EXERCISE DESCRIPTION: Word for word, copy out the entries below, but not the pictures in them.

PROVIDED MATERIAL:

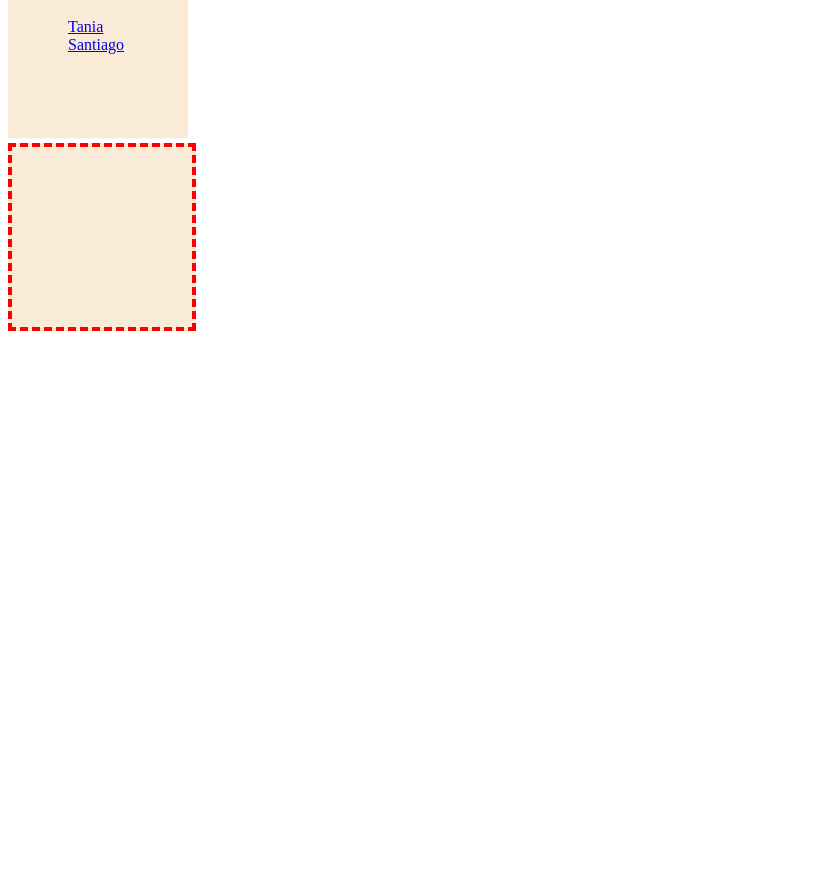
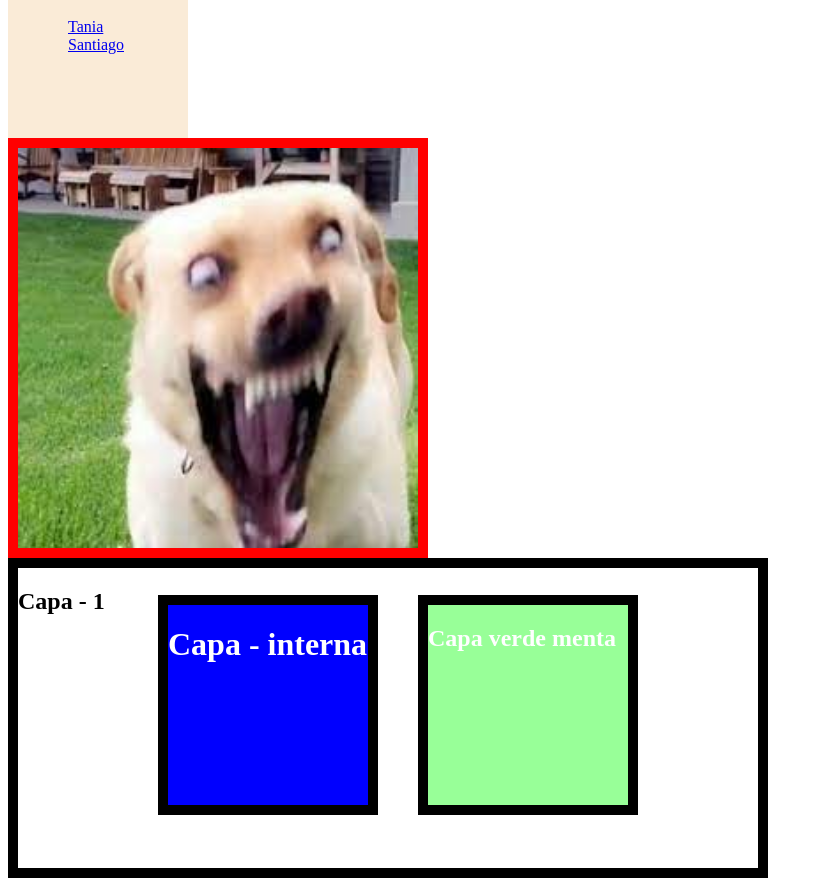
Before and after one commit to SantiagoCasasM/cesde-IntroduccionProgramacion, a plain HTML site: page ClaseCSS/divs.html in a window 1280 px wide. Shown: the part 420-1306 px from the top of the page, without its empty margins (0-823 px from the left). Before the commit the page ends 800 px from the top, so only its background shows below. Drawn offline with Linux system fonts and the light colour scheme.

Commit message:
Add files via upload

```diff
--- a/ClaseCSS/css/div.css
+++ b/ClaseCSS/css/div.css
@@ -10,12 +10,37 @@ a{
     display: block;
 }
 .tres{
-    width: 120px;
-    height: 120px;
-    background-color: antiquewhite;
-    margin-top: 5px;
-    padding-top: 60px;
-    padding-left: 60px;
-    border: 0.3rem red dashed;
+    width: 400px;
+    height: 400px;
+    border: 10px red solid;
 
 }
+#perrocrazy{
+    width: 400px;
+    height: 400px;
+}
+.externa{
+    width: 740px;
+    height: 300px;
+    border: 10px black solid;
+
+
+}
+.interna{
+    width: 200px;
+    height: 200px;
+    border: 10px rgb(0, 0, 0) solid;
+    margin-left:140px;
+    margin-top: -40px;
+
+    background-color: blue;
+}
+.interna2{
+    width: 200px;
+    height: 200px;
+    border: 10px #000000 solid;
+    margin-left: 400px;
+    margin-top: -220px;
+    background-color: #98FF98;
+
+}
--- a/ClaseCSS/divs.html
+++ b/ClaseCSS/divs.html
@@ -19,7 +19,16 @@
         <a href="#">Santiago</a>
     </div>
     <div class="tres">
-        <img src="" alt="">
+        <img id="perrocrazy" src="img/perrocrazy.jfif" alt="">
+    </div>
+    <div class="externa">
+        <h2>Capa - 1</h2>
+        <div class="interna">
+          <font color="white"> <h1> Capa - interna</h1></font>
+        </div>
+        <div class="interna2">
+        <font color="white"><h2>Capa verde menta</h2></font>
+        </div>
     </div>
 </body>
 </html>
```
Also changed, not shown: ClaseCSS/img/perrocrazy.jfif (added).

ANSWER FOR THE TASK:
Before and after one commit to SantiagoCasasM/cesde-IntroduccionProgramacion, a plain HTML site: page ClaseCSS/divs.html in a window 1280 px wide. Shown: the part 420-1306 px from the top of the page, without its empty margins (0-823 px from the left). Before the commit the page ends 800 px from the top, so only its background shows below. Drawn offline with Linux system fonts and the light colour scheme.

Commit message:
Add files via upload

```diff
--- a/ClaseCSS/css/div.css
+++ b/ClaseCSS/css/div.css
@@ -10,12 +10,37 @@ a{
     display: block;
 }
 .tres{
-    width: 120px;
-    height: 120px;
-    background-color: antiquewhite;
-    margin-top: 5px;
-    padding-top: 60px;
-    padding-left: 60px;
-    border: 0.3rem red dashed;
+    width: 400px;
+    height: 400px;
+    border: 10px red solid;
 
 }
+#perrocrazy{
+    width: 400px;
+    height: 400px;
+}
+.externa{
+    width: 740px;
+    height: 300px;
+    border: 10px black solid;
+
+
+}
+.interna{
+    width: 200px;
+    height: 200px;
+    border: 10px rgb(0, 0, 0) solid;
+    margin-left:140px;
+    margin-top: -40px;
+
+    background-color: blue;
+}
+.interna2{
+    width: 200px;
+    height: 200px;
+    border: 10px #000000 solid;
+    margin-left: 400px;
+    margin-top: -220px;
+    background-color: #98FF98;
+
+}
--- a/ClaseCSS/divs.html
+++ b/ClaseCSS/divs.html
@@ -19,7 +19,16 @@
         <a href="#">Santiago</a>
     </div>
     <div class="tres">
-        <img src="" alt="">
+        <img id="perrocrazy" src="img/perrocrazy.jfif" alt="">
+    </div>
+    <div class="externa">
+        <h2>Capa - 1</h2>
+        <div class="interna">
+          <font color="white"> <h1> Capa - interna</h1></font>
+        </div>
+        <div class="interna2">
+        <font color="white"><h2>Capa verde menta</h2></font>
+        </div>
     </div>
 </body>
 </html>
```
Also changed, not shown: ClaseCSS/img/perrocrazy.jfif (added).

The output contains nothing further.